Nothing starts off the day right like a great cup of coffee. Chicago has a lot of small new coffee roasters, but I choose to get my cup at Big Shoulders on Chicago Ave. This is no nonsense coffee with complex and nuanced flavors, and the best part? It’s on my walk to the train.
For a great lunch around the Joffrey Studios, I head to Pastoral. They have artisanal sandwiches and salads, along with specialty foods like domestic and international cheeses, wines, freshly baked breads, and hand-crafted beers. This is also a great spot to stock up before a picnic in Millennium Park.
On the way home from work I like to stop at Dovetail to see what new, local, hand-crafted or vintage pieces they have in store. It’s great for accessorizing and one of a kind pieces, and owner Julie Ghatan is always nice to talk to.
Dinner at Yuzu Sushi & Robata Grill. Another great spot in my ‘hood, this small byob storefront is always busy, and for good reason, everything on the menu is delicious. The normal soundtrack is late 90s/early 2000s hip hop. That, and the anime painted walls make for a great sushi eating environment.

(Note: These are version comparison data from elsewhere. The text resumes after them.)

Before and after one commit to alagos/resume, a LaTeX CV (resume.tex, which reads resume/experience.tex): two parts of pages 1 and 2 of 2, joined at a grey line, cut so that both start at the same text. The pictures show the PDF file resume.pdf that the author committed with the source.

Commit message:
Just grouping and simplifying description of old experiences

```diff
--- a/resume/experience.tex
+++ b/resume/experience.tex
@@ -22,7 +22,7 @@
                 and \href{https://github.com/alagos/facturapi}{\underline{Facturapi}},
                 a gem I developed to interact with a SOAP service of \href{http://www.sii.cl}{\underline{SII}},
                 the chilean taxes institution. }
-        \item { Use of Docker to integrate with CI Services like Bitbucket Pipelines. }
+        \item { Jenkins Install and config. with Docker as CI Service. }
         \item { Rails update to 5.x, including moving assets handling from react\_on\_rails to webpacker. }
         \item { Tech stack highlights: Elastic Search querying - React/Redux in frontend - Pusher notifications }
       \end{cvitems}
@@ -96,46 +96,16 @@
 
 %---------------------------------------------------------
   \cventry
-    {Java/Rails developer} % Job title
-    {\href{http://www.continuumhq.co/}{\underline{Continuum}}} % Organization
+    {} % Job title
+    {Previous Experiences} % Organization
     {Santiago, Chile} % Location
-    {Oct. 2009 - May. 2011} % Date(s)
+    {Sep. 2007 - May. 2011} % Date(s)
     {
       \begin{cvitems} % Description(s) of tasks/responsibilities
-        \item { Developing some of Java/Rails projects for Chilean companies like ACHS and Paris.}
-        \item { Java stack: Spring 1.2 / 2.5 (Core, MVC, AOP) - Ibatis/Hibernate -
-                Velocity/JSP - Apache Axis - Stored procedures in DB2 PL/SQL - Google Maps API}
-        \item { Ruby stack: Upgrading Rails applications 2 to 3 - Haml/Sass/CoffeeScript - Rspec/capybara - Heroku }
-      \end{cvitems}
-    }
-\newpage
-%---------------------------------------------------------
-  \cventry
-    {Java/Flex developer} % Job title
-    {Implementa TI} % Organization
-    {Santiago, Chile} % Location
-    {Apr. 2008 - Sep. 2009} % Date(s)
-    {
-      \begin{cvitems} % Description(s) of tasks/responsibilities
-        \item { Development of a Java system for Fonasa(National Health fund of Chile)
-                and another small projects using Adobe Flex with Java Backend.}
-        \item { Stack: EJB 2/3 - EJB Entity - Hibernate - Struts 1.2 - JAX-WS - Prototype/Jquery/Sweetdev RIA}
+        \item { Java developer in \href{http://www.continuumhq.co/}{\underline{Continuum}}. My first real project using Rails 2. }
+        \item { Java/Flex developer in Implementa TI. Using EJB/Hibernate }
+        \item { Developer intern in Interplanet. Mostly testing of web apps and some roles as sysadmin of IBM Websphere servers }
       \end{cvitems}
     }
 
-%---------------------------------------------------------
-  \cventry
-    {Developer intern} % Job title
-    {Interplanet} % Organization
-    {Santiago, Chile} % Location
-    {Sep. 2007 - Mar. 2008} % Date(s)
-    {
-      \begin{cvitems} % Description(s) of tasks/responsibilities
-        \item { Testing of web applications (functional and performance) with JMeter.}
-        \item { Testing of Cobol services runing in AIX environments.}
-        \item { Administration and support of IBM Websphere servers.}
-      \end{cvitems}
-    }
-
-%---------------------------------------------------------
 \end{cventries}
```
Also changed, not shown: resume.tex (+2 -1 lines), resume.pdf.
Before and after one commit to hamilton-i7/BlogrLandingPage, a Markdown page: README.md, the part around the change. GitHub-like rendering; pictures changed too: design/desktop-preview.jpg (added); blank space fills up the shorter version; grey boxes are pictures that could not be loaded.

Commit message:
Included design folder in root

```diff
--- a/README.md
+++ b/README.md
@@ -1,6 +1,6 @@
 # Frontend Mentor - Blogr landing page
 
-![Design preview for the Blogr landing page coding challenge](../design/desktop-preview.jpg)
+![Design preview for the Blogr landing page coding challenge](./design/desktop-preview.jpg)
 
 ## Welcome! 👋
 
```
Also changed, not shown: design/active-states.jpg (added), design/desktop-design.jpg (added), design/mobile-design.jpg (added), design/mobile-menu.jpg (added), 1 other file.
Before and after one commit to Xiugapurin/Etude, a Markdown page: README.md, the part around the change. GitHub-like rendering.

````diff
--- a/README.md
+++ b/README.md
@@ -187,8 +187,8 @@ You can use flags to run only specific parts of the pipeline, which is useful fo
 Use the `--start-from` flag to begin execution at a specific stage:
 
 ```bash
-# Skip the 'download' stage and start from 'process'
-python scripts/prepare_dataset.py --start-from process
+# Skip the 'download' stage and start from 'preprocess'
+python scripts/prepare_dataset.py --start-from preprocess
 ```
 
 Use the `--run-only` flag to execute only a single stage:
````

Nothing beats the heat and humidity of a Chicago summer like a trip to the movies and my favorite theater is the Logan Theater on Milwaukee Ave. In addition to recent releases, Logan Theater features ‘vintage’ movies, like "Rebel Without a Cause." Originally opened in 1915, the theater was recently renovated to preserve the historical design and architecture. Tickets are still low at $7/person and you can even bring drinks from the lobby bar into the theater with you!